Exact copy, no pictures: reproduce every record below as it stands.

Records shown section start

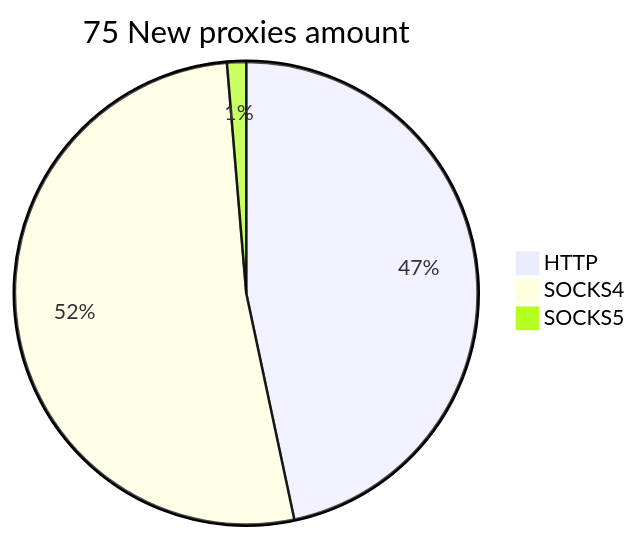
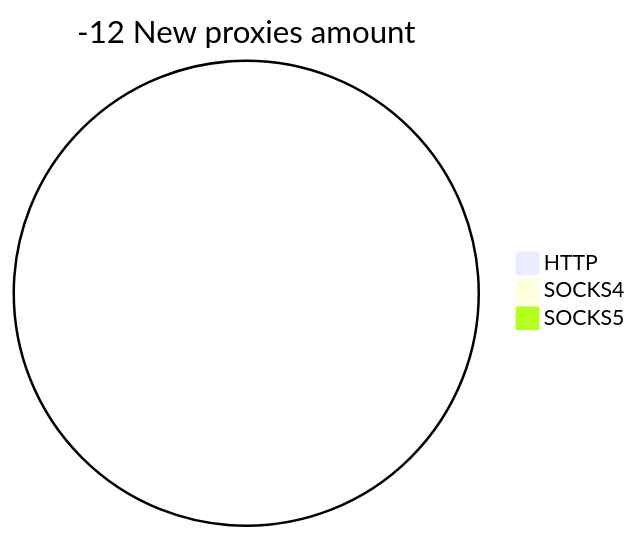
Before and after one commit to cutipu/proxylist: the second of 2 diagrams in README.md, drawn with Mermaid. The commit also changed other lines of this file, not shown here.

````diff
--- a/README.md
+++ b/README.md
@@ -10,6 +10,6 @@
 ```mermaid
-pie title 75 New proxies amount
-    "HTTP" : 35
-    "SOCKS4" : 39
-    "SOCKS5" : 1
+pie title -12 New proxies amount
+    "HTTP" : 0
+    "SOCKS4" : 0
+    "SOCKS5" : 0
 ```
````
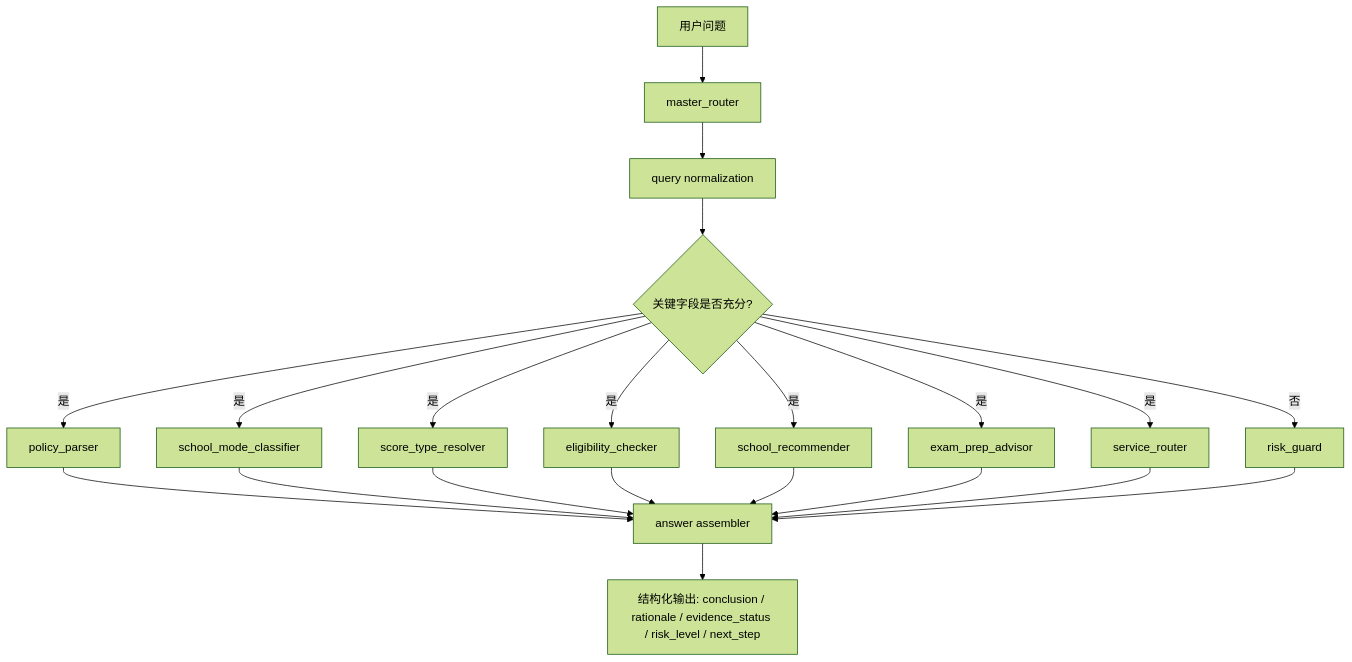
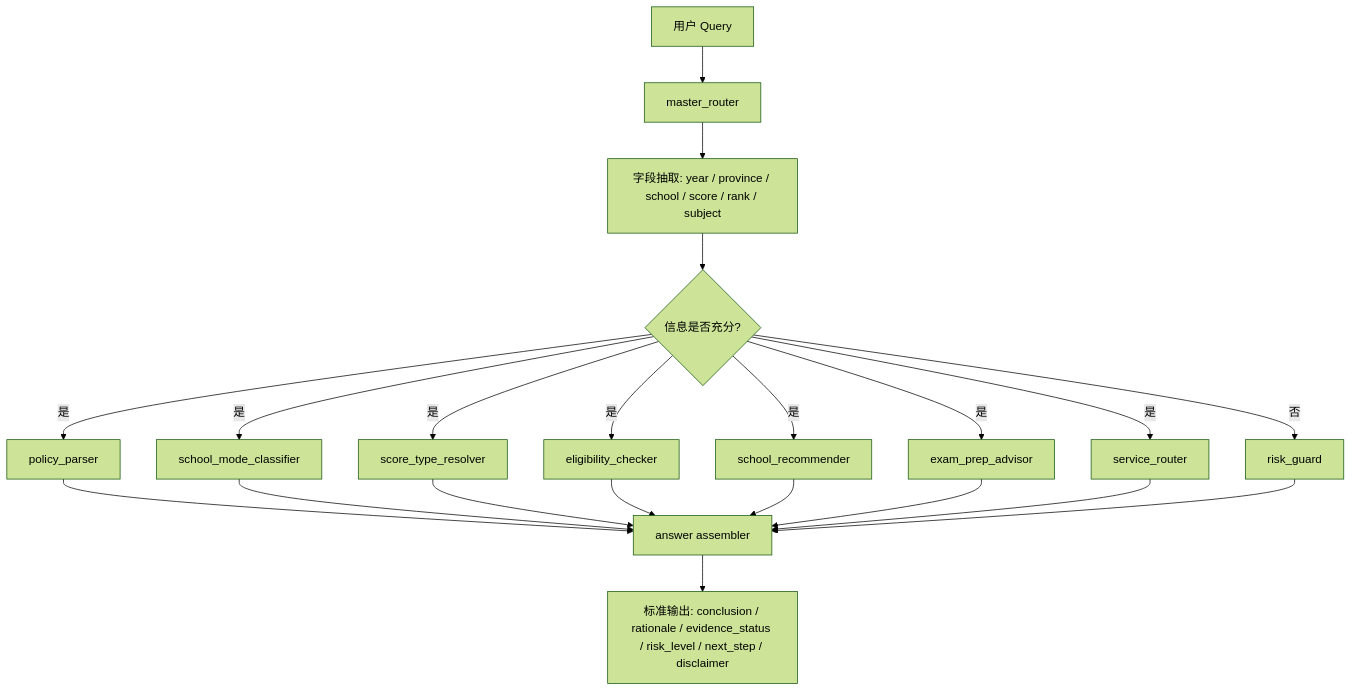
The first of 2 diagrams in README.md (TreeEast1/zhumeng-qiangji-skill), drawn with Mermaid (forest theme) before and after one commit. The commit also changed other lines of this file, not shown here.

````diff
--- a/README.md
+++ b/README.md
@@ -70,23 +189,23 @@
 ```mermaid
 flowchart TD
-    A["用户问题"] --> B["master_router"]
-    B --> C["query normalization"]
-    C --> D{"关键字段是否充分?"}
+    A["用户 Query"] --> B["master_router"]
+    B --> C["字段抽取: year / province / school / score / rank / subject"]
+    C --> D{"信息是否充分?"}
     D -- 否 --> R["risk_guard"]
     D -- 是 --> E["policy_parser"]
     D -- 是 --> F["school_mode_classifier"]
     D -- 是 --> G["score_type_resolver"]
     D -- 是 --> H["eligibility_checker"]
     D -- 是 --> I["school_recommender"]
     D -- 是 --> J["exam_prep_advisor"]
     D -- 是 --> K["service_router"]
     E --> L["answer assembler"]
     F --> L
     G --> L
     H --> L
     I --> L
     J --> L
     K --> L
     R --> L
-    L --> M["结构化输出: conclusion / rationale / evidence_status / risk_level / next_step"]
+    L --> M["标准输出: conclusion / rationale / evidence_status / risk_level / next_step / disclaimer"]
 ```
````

Records shown section end

* [Task output]
Before and after one commit to cutipu/proxylist: the second of 2 diagrams in README.md, drawn with Mermaid. The commit also changed other lines of this file, not shown here.

````diff
--- a/README.md
+++ b/README.md
@@ -10,6 +10,6 @@
 ```mermaid
-pie title 75 New proxies amount
-    "HTTP" : 35
-    "SOCKS4" : 39
-    "SOCKS5" : 1
+pie title -12 New proxies amount
+    "HTTP" : 0
+    "SOCKS4" : 0
+    "SOCKS5" : 0
 ```
````
The first of 2 diagrams in README.md (TreeEast1/zhumeng-qiangji-skill), drawn with Mermaid (forest theme) before and after one commit. The commit also changed other lines of this file, not shown here.

````diff
--- a/README.md
+++ b/README.md
@@ -70,23 +189,23 @@
 ```mermaid
 flowchart TD
-    A["用户问题"] --> B["master_router"]
-    B --> C["query normalization"]
-    C --> D{"关键字段是否充分?"}
+    A["用户 Query"] --> B["master_router"]
+    B --> C["字段抽取: year / province / school / score / rank / subject"]
+    C --> D{"信息是否充分?"}
     D -- 否 --> R["risk_guard"]
     D -- 是 --> E["policy_parser"]
     D -- 是 --> F["school_mode_classifier"]
     D -- 是 --> G["score_type_resolver"]
     D -- 是 --> H["eligibility_checker"]
     D -- 是 --> I["school_recommender"]
     D -- 是 --> J["exam_prep_advisor"]
     D -- 是 --> K["service_router"]
     E --> L["answer assembler"]
     F --> L
     G --> L
     H --> L
     I --> L
     J --> L
     K --> L
     R --> L
-    L --> M["结构化输出: conclusion / rationale / evidence_status / risk_level / next_step"]
+    L --> M["标准输出: conclusion / rationale / evidence_status / risk_level / next_step / disclaimer"]
 ```
````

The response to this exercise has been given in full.